Updated: Jan 11
Fun fact about me … I once thought I was going to be a corporate lawyer. I was so certain about that plan that I took the LSAT, applied to a dozen top schools, spent three years in classes and study groups, and accepted a position at a top New York firm upon graduation. Sometime after all of that work (and success), I decided to change direction and follow a new path. I’ve used all of that legal training in my career in fundraising and philanthropy and don’t consider those years or my current path to be a mistake (my mother would disagree).
PROPERTY is a required class in the first year of law school. We learned about possession and ownership of land, private and public restrictions on its use and development, nuisance, trespass, concurrent interests, landlord and tenant law, and eminent domain. Nothing too tricky… nothing unexpected… all backed up with hundreds of years of international case law that we committed to memory in preparation for class and the final exam.
The exam, I now know, was written to meet our expectations and to allow us to share all our understanding of the case law. But on that morning, I was sure there was a puzzle to solve. I thought it had to be complicated. So, in the question about the “protected carnivorous plant” and land development I wrote about danger to children. I wrote about endangered species of animals that might come near the plant. I wrote about the need for signage and the pros and cons of fencing. I wrote about the property owners’ obligation to inform their neighbors. I believe I used a zoo analogy. I imagined the looming plant (think “Little Shop of Horrors”) threatening the neighborhood. I handed in my very dramatic final exam and left the room.
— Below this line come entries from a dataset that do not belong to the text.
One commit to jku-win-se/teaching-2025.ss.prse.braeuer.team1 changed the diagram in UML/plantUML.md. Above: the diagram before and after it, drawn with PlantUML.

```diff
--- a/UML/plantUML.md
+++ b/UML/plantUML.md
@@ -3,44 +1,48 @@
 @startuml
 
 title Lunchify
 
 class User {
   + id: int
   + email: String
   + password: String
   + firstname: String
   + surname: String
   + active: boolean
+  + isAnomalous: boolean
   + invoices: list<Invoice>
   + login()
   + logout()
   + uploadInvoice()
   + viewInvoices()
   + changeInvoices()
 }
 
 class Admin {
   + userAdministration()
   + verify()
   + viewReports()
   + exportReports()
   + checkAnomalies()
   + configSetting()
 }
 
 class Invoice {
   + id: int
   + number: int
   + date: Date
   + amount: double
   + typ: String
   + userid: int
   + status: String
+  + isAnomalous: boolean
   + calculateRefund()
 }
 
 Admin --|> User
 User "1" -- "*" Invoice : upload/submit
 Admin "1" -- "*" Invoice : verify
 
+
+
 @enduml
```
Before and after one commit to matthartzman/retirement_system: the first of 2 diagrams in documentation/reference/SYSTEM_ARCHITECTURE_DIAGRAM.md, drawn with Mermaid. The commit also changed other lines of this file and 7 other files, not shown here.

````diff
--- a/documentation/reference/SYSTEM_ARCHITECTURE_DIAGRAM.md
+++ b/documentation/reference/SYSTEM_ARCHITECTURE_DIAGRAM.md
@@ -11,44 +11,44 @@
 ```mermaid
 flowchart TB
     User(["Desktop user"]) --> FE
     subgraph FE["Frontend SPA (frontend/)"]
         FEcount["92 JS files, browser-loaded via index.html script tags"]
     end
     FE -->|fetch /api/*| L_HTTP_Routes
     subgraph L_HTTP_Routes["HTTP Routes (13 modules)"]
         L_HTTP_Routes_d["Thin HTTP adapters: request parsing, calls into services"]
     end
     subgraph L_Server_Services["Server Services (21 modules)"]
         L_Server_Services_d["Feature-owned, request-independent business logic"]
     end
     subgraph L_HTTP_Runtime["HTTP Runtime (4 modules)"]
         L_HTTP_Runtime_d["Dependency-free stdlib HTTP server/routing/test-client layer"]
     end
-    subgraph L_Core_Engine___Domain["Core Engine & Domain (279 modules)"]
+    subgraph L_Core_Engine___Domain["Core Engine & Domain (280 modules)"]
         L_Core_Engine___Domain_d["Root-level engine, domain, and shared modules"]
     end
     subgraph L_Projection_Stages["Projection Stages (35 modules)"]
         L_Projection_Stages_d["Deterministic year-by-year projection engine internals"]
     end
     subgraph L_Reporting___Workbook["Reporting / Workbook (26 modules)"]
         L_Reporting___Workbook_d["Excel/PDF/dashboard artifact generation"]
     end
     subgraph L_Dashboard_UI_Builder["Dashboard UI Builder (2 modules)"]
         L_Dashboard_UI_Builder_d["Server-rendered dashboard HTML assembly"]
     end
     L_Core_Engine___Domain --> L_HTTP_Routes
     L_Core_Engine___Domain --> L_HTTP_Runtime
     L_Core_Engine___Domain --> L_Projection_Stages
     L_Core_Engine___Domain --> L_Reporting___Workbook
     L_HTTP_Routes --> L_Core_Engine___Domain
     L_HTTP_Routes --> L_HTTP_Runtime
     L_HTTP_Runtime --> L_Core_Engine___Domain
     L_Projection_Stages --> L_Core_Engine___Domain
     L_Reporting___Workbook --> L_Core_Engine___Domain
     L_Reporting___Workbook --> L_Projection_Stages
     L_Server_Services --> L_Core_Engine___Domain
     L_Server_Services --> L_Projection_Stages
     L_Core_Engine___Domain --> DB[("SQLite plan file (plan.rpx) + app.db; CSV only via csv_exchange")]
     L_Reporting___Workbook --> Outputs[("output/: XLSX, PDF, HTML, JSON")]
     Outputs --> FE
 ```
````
And then, several blocks into my walk home, I remembered the Venus flytrap. Carnivorous? Yes. A danger to children and passers-by? Definitely not. My heart sank and I knew that I had been distracted by the shiny object in the question. I knew that my drama had likely caused me to miss the meat of the question (no pun intended).
This happens to us all sometimes. The excitement (child eating plants!) takes us down the wrong path. We forget the core of the work as we follow the drama.
Being certain of the answer does not mean you are right.
Another time I got it wrong: A snazzy couple – dressed to the nines on a weekday morning – came to the Museum where I was the Director of Major Gifts and asked to see me. The described the artwork they had been gifted. It included works by artists we all know (or at least can pretend to know). A significant collection. This was drama! The wheels were set in motion over the next weeks and months – curatorial visits in the Museum lobby, lunches, proposals, a review of their documentation. We talked about financial support of the collection, we talked about taxes, we toured galleries. In the excitement of the opportunity, we all neglected the most basic of preparations. WE NEVER SAW THE ART. In fact, the couple was a carnivorous planting in my day … eating hours of my workday as part of an odd and never explained ruse.
And a time I got it right: The son of long-time supporters came to the organization and we met to speak about a “next” gift from their family Foundation. I was tempted to talk about the areas where his parents had supported our work. Instead I listened to him describe his interests and by the end of our first meetings I had identified a funding opportunity that provided a long-term engagement opportunity and a larger gift than we had previously received from the Foundation.
The excitement of the unexpected can easily lead you astray and cause you to forget the basics. On a law school exam this can mean a bad grade. In our non-profit work it can mean spending time on the wrong project, taking an “easy” gift rather listening for the right gift, or wasting time with a non-qualified donor.
1. Take a breath before jumping into action. A minute spent thinking about your answer may save you from chasing the drama to its inevitably bad conclusion.
2. Listen to your donors. What do they see as the risks?
3. Listen to your instincts. Sometimes what sounds too good to be true is really too good to be true.
4. We all have blind spots. Don’t be afraid to ask for the help of your manager or team when you aren’t sure of the answer (unfortunately this can’t be done on final exams!).
To learn more about mobilizing your team around the tactics and teamwork that might work for your organization – reach out to us at www.temkatandmouse.com.